● TASK INSTRUCTIONS
Copy out each line of the entries below in which the string "prefab" appears.

(Edit tracking data)
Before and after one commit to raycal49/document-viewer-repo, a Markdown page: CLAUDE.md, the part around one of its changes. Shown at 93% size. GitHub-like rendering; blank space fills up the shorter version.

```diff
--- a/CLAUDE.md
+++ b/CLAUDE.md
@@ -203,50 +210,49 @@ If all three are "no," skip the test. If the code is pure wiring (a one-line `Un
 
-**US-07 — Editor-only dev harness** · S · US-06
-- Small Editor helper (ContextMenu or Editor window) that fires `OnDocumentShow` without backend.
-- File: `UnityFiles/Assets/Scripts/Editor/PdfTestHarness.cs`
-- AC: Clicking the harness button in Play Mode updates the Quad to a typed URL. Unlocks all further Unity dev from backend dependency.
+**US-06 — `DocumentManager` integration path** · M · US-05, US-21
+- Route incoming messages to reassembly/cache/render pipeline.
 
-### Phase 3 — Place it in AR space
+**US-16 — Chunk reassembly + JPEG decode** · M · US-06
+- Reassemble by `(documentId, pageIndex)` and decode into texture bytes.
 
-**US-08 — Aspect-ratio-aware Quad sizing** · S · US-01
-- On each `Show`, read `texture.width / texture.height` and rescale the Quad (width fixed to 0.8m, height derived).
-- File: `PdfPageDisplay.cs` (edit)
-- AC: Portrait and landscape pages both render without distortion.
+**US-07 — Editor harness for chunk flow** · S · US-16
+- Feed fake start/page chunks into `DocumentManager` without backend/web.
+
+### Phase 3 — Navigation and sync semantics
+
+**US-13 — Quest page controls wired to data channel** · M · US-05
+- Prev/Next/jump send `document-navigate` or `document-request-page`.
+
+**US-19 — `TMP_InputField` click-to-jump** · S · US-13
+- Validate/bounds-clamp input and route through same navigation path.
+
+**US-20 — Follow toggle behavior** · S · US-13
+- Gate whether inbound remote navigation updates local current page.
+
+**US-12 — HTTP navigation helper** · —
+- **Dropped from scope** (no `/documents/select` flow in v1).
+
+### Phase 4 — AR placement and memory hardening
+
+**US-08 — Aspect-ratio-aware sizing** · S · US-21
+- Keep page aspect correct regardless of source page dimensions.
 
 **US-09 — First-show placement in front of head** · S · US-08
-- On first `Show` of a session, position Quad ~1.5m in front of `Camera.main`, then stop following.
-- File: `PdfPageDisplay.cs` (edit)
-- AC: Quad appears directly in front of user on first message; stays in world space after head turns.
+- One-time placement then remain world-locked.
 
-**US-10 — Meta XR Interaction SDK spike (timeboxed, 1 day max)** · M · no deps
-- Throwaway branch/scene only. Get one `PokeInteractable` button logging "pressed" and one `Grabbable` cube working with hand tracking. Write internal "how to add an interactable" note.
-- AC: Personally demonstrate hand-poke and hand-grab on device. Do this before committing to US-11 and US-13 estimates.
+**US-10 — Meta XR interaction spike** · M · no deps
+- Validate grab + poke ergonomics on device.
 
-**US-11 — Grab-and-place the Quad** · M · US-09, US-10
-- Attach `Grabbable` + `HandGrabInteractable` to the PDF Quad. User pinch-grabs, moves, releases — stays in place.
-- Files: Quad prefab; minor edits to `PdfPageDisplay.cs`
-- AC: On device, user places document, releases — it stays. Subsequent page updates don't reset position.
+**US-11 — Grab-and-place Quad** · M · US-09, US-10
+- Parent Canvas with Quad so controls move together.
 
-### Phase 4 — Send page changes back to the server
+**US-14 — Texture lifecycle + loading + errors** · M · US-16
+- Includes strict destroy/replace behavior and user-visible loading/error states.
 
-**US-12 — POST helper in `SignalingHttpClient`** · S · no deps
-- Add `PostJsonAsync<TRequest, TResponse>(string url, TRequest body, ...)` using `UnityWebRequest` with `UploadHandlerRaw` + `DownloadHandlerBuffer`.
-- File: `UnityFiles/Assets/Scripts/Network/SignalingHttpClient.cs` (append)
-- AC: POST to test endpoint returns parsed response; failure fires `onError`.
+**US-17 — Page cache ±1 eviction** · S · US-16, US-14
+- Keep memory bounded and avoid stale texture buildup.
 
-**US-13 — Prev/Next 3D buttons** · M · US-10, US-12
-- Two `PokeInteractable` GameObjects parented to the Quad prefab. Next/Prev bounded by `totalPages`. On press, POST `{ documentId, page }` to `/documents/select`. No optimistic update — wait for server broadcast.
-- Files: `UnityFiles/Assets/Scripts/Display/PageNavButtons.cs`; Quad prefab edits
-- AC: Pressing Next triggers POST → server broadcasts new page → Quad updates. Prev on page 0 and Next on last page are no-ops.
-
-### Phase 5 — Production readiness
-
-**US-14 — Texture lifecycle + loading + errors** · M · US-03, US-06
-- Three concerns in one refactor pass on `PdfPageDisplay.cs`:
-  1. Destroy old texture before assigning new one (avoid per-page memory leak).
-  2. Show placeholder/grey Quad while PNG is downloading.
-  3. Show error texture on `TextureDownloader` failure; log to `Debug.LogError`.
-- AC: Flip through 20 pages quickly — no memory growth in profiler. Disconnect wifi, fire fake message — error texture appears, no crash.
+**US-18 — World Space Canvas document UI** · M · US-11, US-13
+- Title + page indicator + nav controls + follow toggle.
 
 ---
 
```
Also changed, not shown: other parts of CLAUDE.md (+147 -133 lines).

● TASK SOLUTION
-- Files: Quad prefab; minor edits to `PdfPageDisplay.cs`
-- Two `PokeInteractable` GameObjects parented to the Quad prefab. Next/Prev bounded by `totalPages`. On press, POST `{ documentId, page }` to `/documents/select`. No optimistic update — wait for server broadcast.
-- Files: `UnityFiles/Assets/Scripts/Display/PageNavButtons.cs`; Quad prefab edits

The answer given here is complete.